How You Got Forbes' Attention and Forced Them to Evaluate Their Methodology
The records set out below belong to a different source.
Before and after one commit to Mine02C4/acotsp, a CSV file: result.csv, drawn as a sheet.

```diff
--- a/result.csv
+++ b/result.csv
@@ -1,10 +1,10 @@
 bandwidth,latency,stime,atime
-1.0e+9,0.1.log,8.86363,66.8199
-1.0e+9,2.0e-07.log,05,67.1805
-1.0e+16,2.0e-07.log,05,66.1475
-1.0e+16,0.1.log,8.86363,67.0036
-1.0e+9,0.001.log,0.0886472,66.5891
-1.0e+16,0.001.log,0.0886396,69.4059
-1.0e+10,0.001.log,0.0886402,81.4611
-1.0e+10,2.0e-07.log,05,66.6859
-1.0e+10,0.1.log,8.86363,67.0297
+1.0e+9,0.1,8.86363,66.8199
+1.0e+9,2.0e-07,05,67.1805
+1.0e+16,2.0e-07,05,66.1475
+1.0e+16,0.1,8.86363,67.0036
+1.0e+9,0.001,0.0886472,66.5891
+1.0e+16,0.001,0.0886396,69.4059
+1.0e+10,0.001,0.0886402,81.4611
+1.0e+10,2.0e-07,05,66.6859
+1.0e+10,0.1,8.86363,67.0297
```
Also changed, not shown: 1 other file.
Just before 8:00 a.m. on Friday, September 6, our social media guru Amber alerted us to this tweet, and we knew we needed to take immediate action:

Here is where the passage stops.